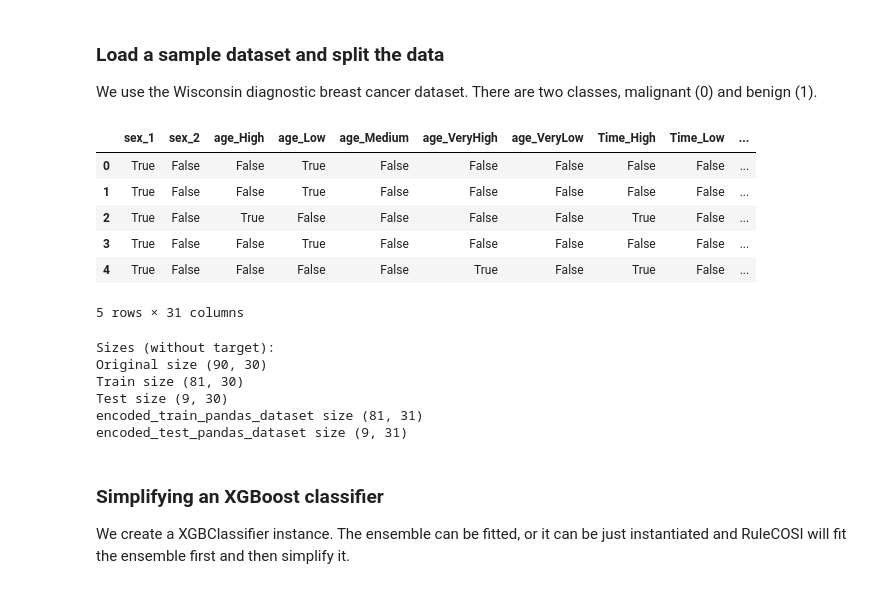
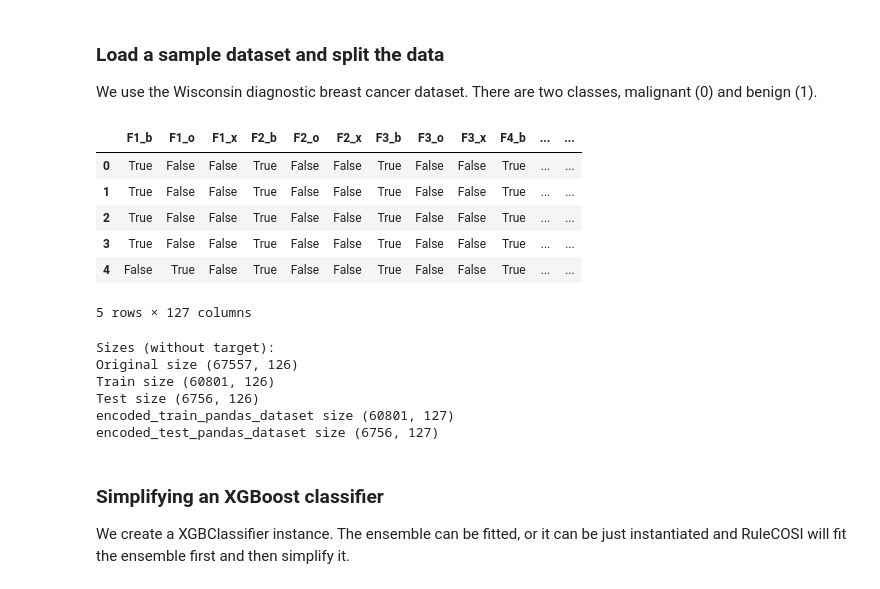
Before and after one commit to marioopv/iPRules, a Jupyter notebook: notebooks/OTHERS/RuleCosi/RuleCOSI example.ipynb, the cells around one changed output. Saved outputs shown, nothing was run; the diff lists cells and outputs as text; code cells hidden in the pictures.

Commit message:
tests

```diff
--- a/notebooks/OTHERS/RuleCosi/RuleCOSI example.ipynb
+++ b/notebooks/OTHERS/RuleCosi/RuleCOSI example.ipynb
@@ -31,22 +31,22 @@ We use the Wisconsin diagnostic breast cancer dataset. There are two classes, ma
 # %%
 
 from notebooks.IPRules.read_datasets import read_dataset
 test_size = 0.1
-name = "criotherapy"
+name = "connect-4"
 
 path = f'../../..'
 dataset_path_name = f'{path}/data/{name}.csv'
 X, y, dataset, target_value_name, pandas_dataset = read_dataset(name, dataset_path_name)
 
 pandas_dataset.head()
 # %% [output]
-|  | sex_1 | sex_2 | age_High | age_Low | age_Medium | age_VeryHigh | age_VeryLow | Time_High | Time_Low | ... |
-| 0 | True | False | False | True | False | False | False | False | False | ... |
-| 1 | True | False | False | True | False | False | False | False | False | ... |
-| 2 | True | False | True | False | False | False | False | True | False | ... |
-| 3 | True | False | False | True | False | False | False | False | False | ... |
-| 4 | True | False | False | False | False | True | False | True | False | ... |
+|  | F1_b | F1_o | F1_x | F2_b | F2_o | F2_x | F3_b | F3_o | F3_x | F4_b | ... | ... |
+| 0 | True | False | False | True | False | False | True | False | False | True | ... | ... |
+| 1 | True | False | False | True | False | False | True | False | False | True | ... | ... |
+| 2 | True | False | False | True | False | False | True | False | False | True | ... | ... |
+| 3 | True | False | False | True | False | False | True | False | False | True | ... | ... |
+| 4 | False | True | False | True | False | False | True | False | False | True | ... | ... |
-5 rows × 31 columns
+5 rows × 127 columns
 # %%
 #Define dataset
 X_train, X_test, y_train, y_test = train_test_split(dataset.data, dataset.target, test_size=test_size, random_state=1)
@@ -60,11 +60,11 @@ print(f'encoded_train_pandas_dataset size {encoded_train_pandas_dataset.shape}')
 print(f'encoded_test_pandas_dataset size {encoded_test_pandas_dataset.shape}')
 # %% [output]
 Sizes (without target):
-Original size (90, 30)
-Train size (81, 30)
-Test size (9, 30)
-encoded_train_pandas_dataset size (81, 31)
-encoded_test_pandas_dataset size (9, 31)
+Original size (67557, 126)
+Train size (60801, 126)
+Test size (6756, 126)
+encoded_train_pandas_dataset size (60801, 127)
+encoded_test_pandas_dataset size (6756, 127)
 # %% [markdown]
 ### Simplifying an XGBoost classifier
 
```
Also changed, not shown: parts of 8 cells of this notebook, 12 other files.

━━━━

## Work task:
Read through the material above, and whenever a line contains "OTHERS", copy it.

## Answer box:
Before and after one commit to marioopv/iPRules, a Jupyter notebook: notebooks/OTHERS/RuleCosi/RuleCOSI example.ipynb, the cells around one changed output. Saved outputs shown, nothing was run; the diff lists cells and outputs as text; code cells hidden in the pictures.
--- a/notebooks/OTHERS/RuleCosi/RuleCOSI example.ipynb
+++ b/notebooks/OTHERS/RuleCosi/RuleCOSI example.ipynb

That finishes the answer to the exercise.